ABOUT THIS TASK: Each entry below should be written out exactly as it is, with no pictures.

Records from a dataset
· · ·

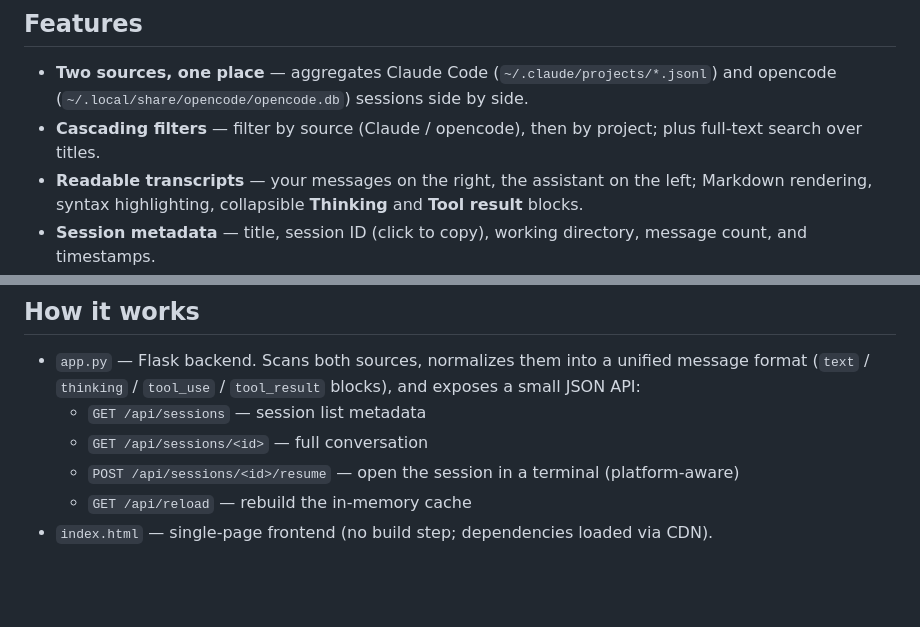
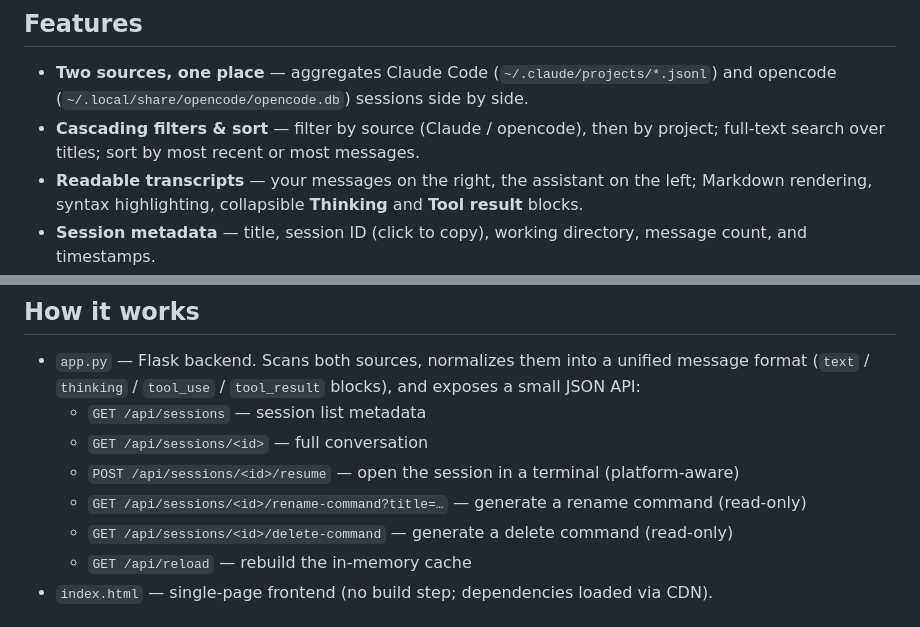
Before and after one commit to haorxqq/session-lens, a Markdown page: README.md, 2 parts joined by grey strips. Rendered like a GitHub page; blank space fills up the shorter version.

Commit message:
Update README: document rename/delete API and sort
Co-Authored-By: Claude Opus 4.8 <noreply@anthropic.com>

```diff
--- a/README.md
+++ b/README.md
@@ -9,7 +9,7 @@ The command line makes it hard to revisit past AI coding conversations. `session
 ## Features
 
 - **Two sources, one place** — aggregates Claude Code (`~/.claude/projects/*.jsonl`) and opencode (`~/.local/share/opencode/opencode.db`) sessions side by side.
-- **Cascading filters** — filter by source (Claude / opencode), then by project; plus full-text search over titles.
+- **Cascading filters & sort** — filter by source (Claude / opencode), then by project; full-text search over titles; sort by most recent or most messages.
 - **Readable transcripts** — your messages on the right, the assistant on the left; Markdown rendering, syntax highlighting, collapsible **Thinking** and **Tool result** blocks.
 - **Session metadata** — title, session ID (click to copy), working directory, message count, and timestamps.
 - **Resume in your terminal** — one click opens a new iTerm window, `cd`s into the original working directory, and runs the resume command:
@@ -61,6 +61,8 @@ If a terminal can't be launched, the command is **copied to your clipboard** ins
   - `GET /api/sessions` — session list metadata
   - `GET /api/sessions/<id>` — full conversation
   - `POST /api/sessions/<id>/resume` — open the session in a terminal (platform-aware)
+  - `GET /api/sessions/<id>/rename-command?title=…` — generate a rename command (read-only)
+  - `GET /api/sessions/<id>/delete-command` — generate a delete command (read-only)
   - `GET /api/reload` — rebuild the in-memory cache
 - `index.html` — single-page frontend (no build step; dependencies loaded via CDN).
 
```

· · ·

EXERCISE RESULT:
Before and after one commit to haorxqq/session-lens, a Markdown page: README.md, 2 parts joined by grey strips. Rendered like a GitHub page; blank space fills up the shorter version.

Commit message:
Update README: document rename/delete API and sort
Co-Authored-By: Claude Opus 4.8 <noreply@anthropic.com>

```diff
--- a/README.md
+++ b/README.md
@@ -9,7 +9,7 @@ The command line makes it hard to revisit past AI coding conversations. `session
 ## Features
 
 - **Two sources, one place** — aggregates Claude Code (`~/.claude/projects/*.jsonl`) and opencode (`~/.local/share/opencode/opencode.db`) sessions side by side.
-- **Cascading filters** — filter by source (Claude / opencode), then by project; plus full-text search over titles.
+- **Cascading filters & sort** — filter by source (Claude / opencode), then by project; full-text search over titles; sort by most recent or most messages.
 - **Readable transcripts** — your messages on the right, the assistant on the left; Markdown rendering, syntax highlighting, collapsible **Thinking** and **Tool result** blocks.
 - **Session metadata** — title, session ID (click to copy), working directory, message count, and timestamps.
 - **Resume in your terminal** — one click opens a new iTerm window, `cd`s into the original working directory, and runs the resume command:
@@ -61,6 +61,8 @@ If a terminal can't be launched, the command is **copied to your clipboard** ins
   - `GET /api/sessions` — session list metadata
   - `GET /api/sessions/<id>` — full conversation
   - `POST /api/sessions/<id>/resume` — open the session in a terminal (platform-aware)
+  - `GET /api/sessions/<id>/rename-command?title=…` — generate a rename command (read-only)
+  - `GET /api/sessions/<id>/delete-command` — generate a delete command (read-only)
   - `GET /api/reload` — rebuild the in-memory cache
 - `index.html` — single-page frontend (no build step; dependencies loaded via CDN).
 
```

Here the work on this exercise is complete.